Jackal is a Bastard, and proud of it.
One of several groups sworn to protect the hostile Lot Lands, these half-orcs patrol the area on their giant war hogs; fighting, carousing and generally behaving more like a gang than knights.
For my regular readers, you already know that The Grey Bastards was one of my top reads of 2018. The fact that I’m only just now writing my review of it should count against me, not the book which is fantastic.
Orcs are often given short shrift in fantasy, portrayed as blood-thirsty savage creatures. Jackal and his cohorts, especially his two closest friends, while certainly capable of extreme violence are warm, mostly likable frequently funny. The bantering conversations between the three of them is a high-light.

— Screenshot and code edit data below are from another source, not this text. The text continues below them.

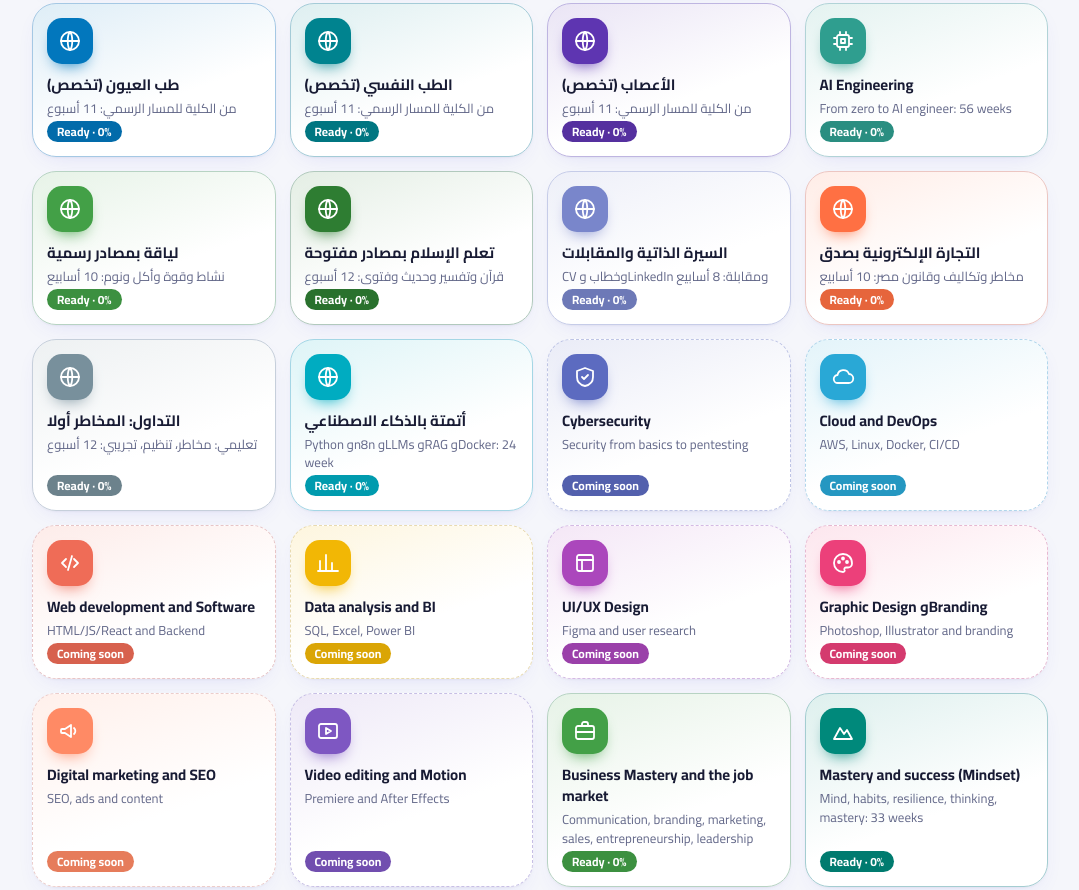
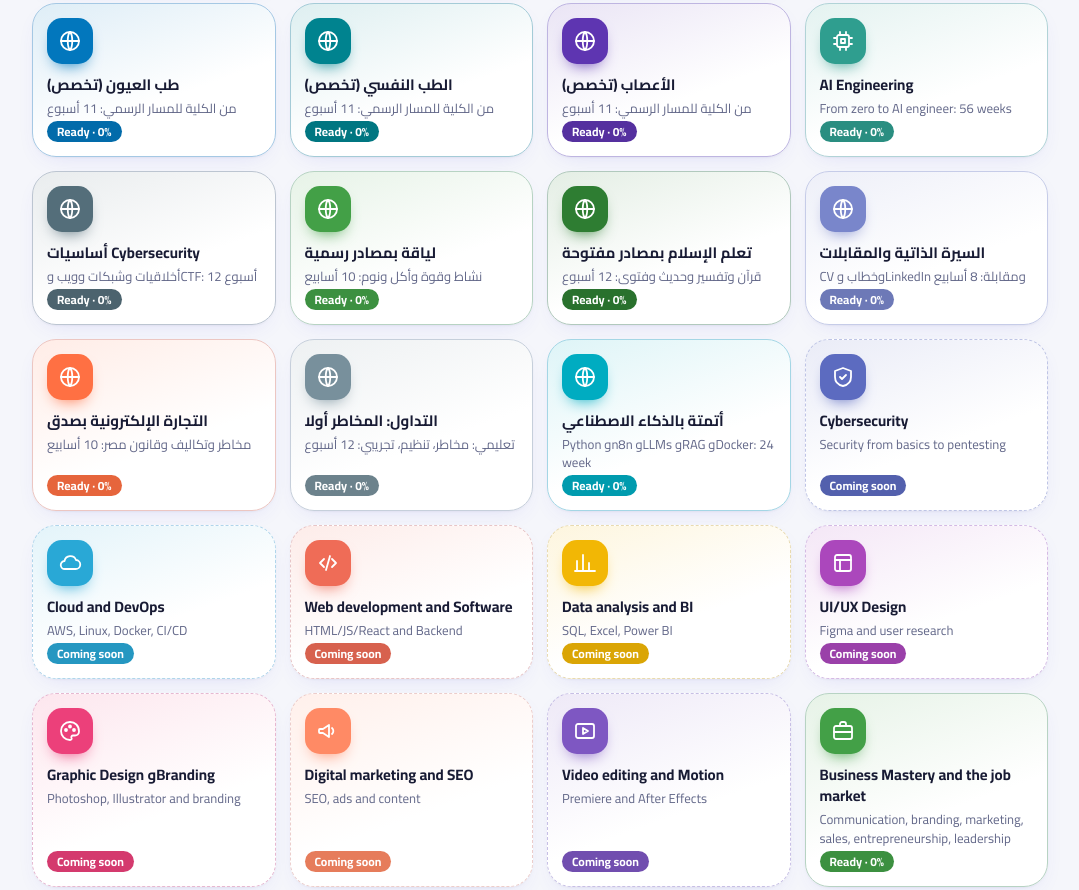
Before and after one commit to khaled-ai-roadmap/khaled-ai-roadmap.github.io, a plain HTML site: page index.html in a window 1280 px wide. Shown: the part 1729-2619 px from the top of the page, without its empty margins (152-1231 px from the left). Drawn offline with Linux system fonts and the light colour scheme.

Commit message:
Add data_cyb.js script to index.html

```diff
--- a/index.html
+++ b/index.html
@@ -111,6 +111,7 @@ h1,h2,h3{font-weight:800;letter-spacing:0}h2{font-size:24px}
 <script src="data_cvi.js"></script>
 <script src="data_isl.js"></script>
 <script src="data_fit.js"></script>
+<script src="data_cyb.js"></script>
 <script src="data_sp1.js"></script>
 <script src="data_exm.js"></script>
 <script src="data_car.js"></script>
```
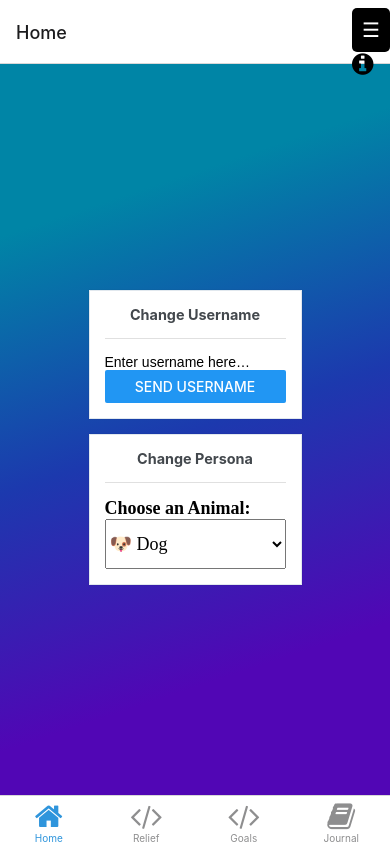
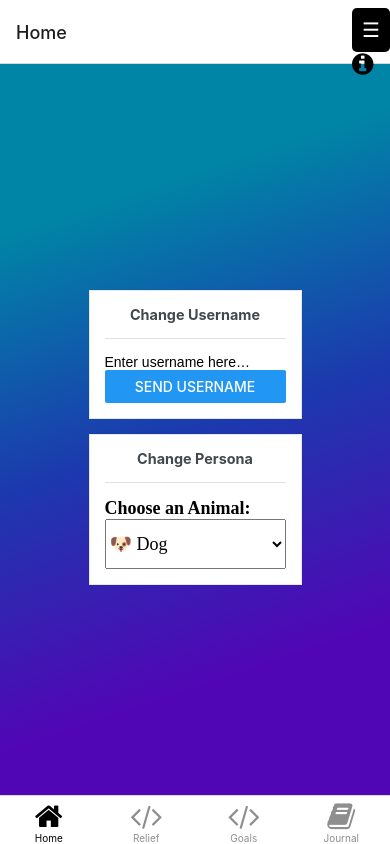
Before and after one commit to Relievely/frontend, a React Native app: screen /Home in a window 390 px wide. Built offline with nearby package versions, Linux system fonts and the light colour scheme; no server answers; a web font is replaced by a local one; what expo-linking would draw is missing.

Commit message:
Changed theme values

```diff
--- a/constants/Colors.ts
+++ b/constants/Colors.ts
@@ -1,4 +1,4 @@
-const tintColorLight = '#2f95dc';
+const tintColorLight = '#000';
 const tintColorDark = '#fff';
 
 export default {
@@ -6,13 +6,15 @@ export default {
     text: '#000',
     background: '#fff',
     tint: tintColorLight,
+    tintInactive: '#2A2A2AFF',
     tabIconDefault: '#ccc',
     tabIconSelected: tintColorLight,
   },
   dark: {
     text: '#fff',
-    background: '#111',
+    background: '#222',
     tint: tintColorDark,
+    tintInactive: '#2A2A2AFF',
     tabIconDefault: '#ccc',
     tabIconSelected: tintColorDark,
   },
```
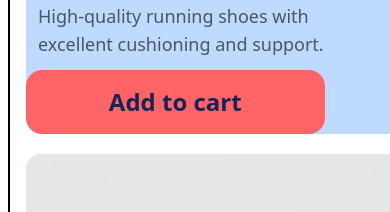
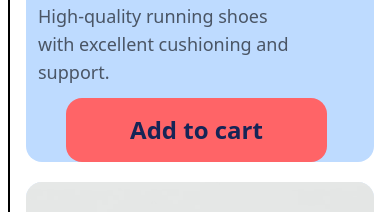
Before and after one commit to Nortey-Micheal/shoppingChart, a React (Vite) app: page / in a window 390 px wide. Shown: the part 908-1120 px from the top of the page. Built offline with nearby package versions, Linux system fonts and the light colour scheme.

Commit message:
Refactor Navbar and Products components for improved layout and responsiveness

```diff
--- a/src/components/navbar.tsx
+++ b/src/components/navbar.tsx
@@ -44,7 +44,7 @@ export function Navbar({links,image}: navbarProps) {
                     <ul className="flex lg:gap-14 gap-3">
                         {links.map((link,index) => {
                             return (
-                                <li className=" font-bold text-blue-50 bg-blue-500 px-2 rounded hover:text-blue-500 hover:bg-blue-50" key={index}><a href={link.url} >{link.label}</a></li>
+                                <li className=" lg:font-bold text-blue-50 bg-blue-500 px-2 rounded hover:text-blue-500 hover:bg-blue-50" key={index}><a href={link.url} >{link.label}</a></li>
                             )
                         })}
                     </ul>
--- a/src/components/products.tsx
+++ b/src/components/products.tsx
@@ -41,7 +41,7 @@ export function Products({products,productType}:productsProps) {
     }
 
     return (
-        <section className="px-2 max-w-5xl mb-20 min-w-[450px] lg:mx-auto">
+        <section className="px-2 max-w-5xl mb-20 min-w-[400px] lg:mx-auto">
             <h2 className="text-3xl my-10 text-center underline underline-offset-5">{productType}</h2>
             <div className="grid lg:grid-rows-3 lg:grid-flow-col border-2 rounded-2xl p-4 gap-5 ">
                 {products.map((product,index) => {
@@ -55,7 +55,7 @@ export function Products({products,productType}:productsProps) {
                                 </div>
                                 <p className="bg-blue-400 h-8 text-blue-950 font-bold py-1 px-2 rounded">${product.price}</p>
                             </div>
-                            <button onClick={() => addToCart(product)} className="hover:bg-amber-800 hover:text-amber-50 cursor-pointer px-3 w-3/4 mx-auto bg-red-400 py-4 rounded-2xl text-blue-950 font-extrabold text-2xl">Add to cart</button>
+                            <button onClick={() => addToCart(product)} className="hover:bg-amber-800 hover:text-amber-50 cursor-pointer px-3 w-3/4 mx-10 bg-red-400 py-4 rounded-2xl text-blue-950 font-extrabold text-2xl">Add to cart</button>
                         </div>
                     )
                 })}
```
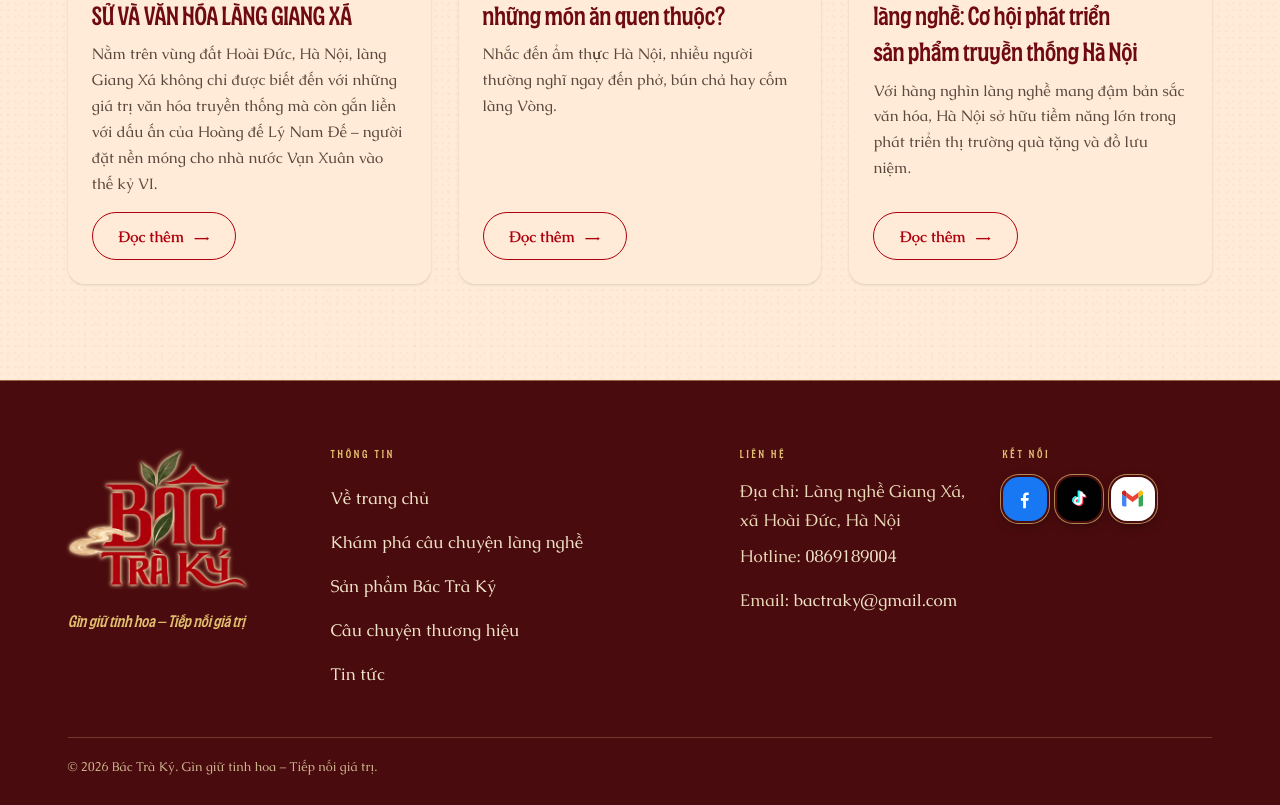
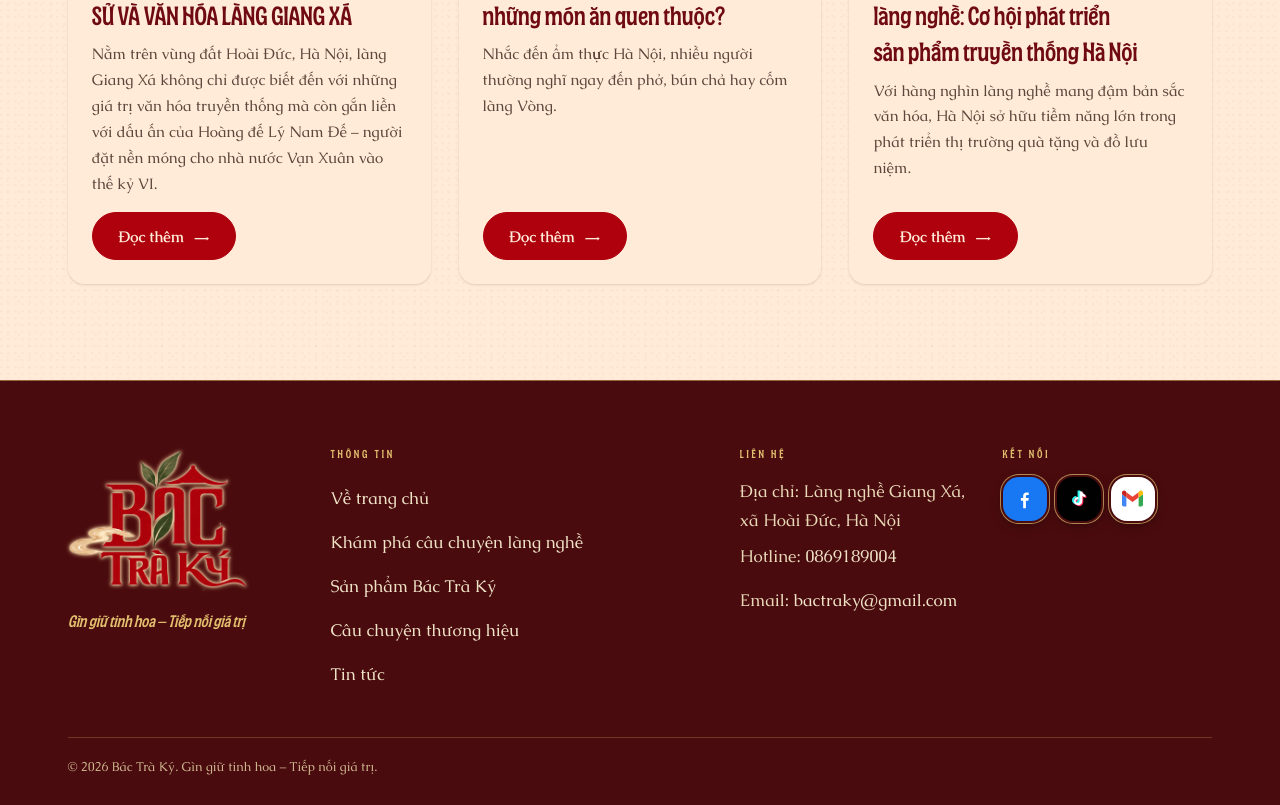
Before and after one commit to tunanhz/bac-tra-ky, a Next.js app: page /tin-tuc/bac-tra-ky-cuon-ky-su-banh-bac-ben-chen-tra in a window 1280 px wide. Shown: the part 2015-2820 px from the top of the page. Built offline with nearby package versions, Linux system fonts and the light colour scheme; no server answers.

Commit message:
fix(news): invert red read-more buttons on interaction

```diff
--- a/src/components/sections/news/featured-news.tsx
+++ b/src/components/sections/news/featured-news.tsx
@@ -1,3 +1,4 @@
+import styles from "./news-button.module.css";
 import { Button } from "@/components/ui/button";
 import { ImageWithFallback } from "@/components/ui/image-with-fallback";
 import type { NewsPost } from "@/lib/types";
@@ -31,7 +32,7 @@ export function FeaturedNews({ post }: { post: NewsPost }) {
           {post.title}
         </h3>
         <p className="mt-0 mb-7 text-ink-soft">{post.excerpt}</p>
-        <Button href={newsHref(post.slug)} aria-label={`Đọc thêm: ${post.title}`}>
+        <Button className={styles.readMore} href={newsHref(post.slug)} aria-label={`Đọc thêm: ${post.title}`}>
           Đọc thêm
         </Button>
       </div>
--- /dev/null
+++ b/src/components/sections/news/news-button.module.css
@@ -0,0 +1,19 @@
+/* News-only treatment: keep other site buttons unchanged. */
+.readMore {
+  background: var(--color-gac);
+  color: var(--color-be);
+  border-color: var(--color-gac);
+  box-shadow: none;
+}
+.readMore:hover,
+.readMore:focus-visible,
+.readMore:active {
+  background: var(--color-be);
+  color: var(--color-gac);
+  border-color: var(--color-gac);
+  box-shadow: none;
+}
+.readMore:focus-visible {
+  outline: 2px solid var(--color-gac);
+  outline-offset: 4px;
+}
--- a/src/components/sections/news/news-card.tsx
+++ b/src/components/sections/news/news-card.tsx
@@ -3,6 +3,7 @@ import { ImageWithFallback } from "@/components/ui/image-with-fallback";
 import type { NewsPost } from "@/lib/types";
 import { cn } from "@/lib/cn";
 import { NewsMeta, newsHref } from "./news-meta";
+import styles from "./news-button.module.css";
 
 type NewsCardProps = {
   post: NewsPost;
@@ -47,9 +48,9 @@ export function NewsCard({ post, className }: NewsCardProps) {
         <p className="mt-0 mb-4 text-[0.95rem] text-ink-soft">{post.excerpt}</p>
         <Button
           href={newsHref(post.slug)}
-          variant="outline"
+          variant="primary"
           aria-label={`Đọc thêm: ${post.title}`}
-          className="mt-auto w-fit"
+          className={cn("mt-auto w-fit", styles.readMore)}
         >
           Đọc thêm <span aria-hidden="true">→</span>
         </Button>
```
Also changed, not shown: 1 other file (tests, documents, lock files or other folders).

Jackel, for all his qualities; strong, protective, loyal to his friends, is definitely flawed. Less an unreliable narrator and more of an unsophisticated one; he has a tendency to take everyone he meets on his pre-conceived notions and is frequently unwilling to listen to any opinion that contrasts with his own. Only when he is forced to by the actions (and the history) of others, does he reassess his thoughts.
The world building involved in this book is both fascinating and unexpected. The Bastards, and other groups of half-orcs, call themselves hoofs, and live by the creed of “Live in the saddle, die on the hog’; both by virtue of their war-hogs. These hogs are treated less like disposable mounts (a la many other fantasy novels involving horses) and more like beloved pets. The patterning of them after biker gangs seems almost inevitable.
Given the violence and language involved with this story, it’s not necessarily going to be for everyone. But if that won’t trouble you, I wholeheartedly recommend this book.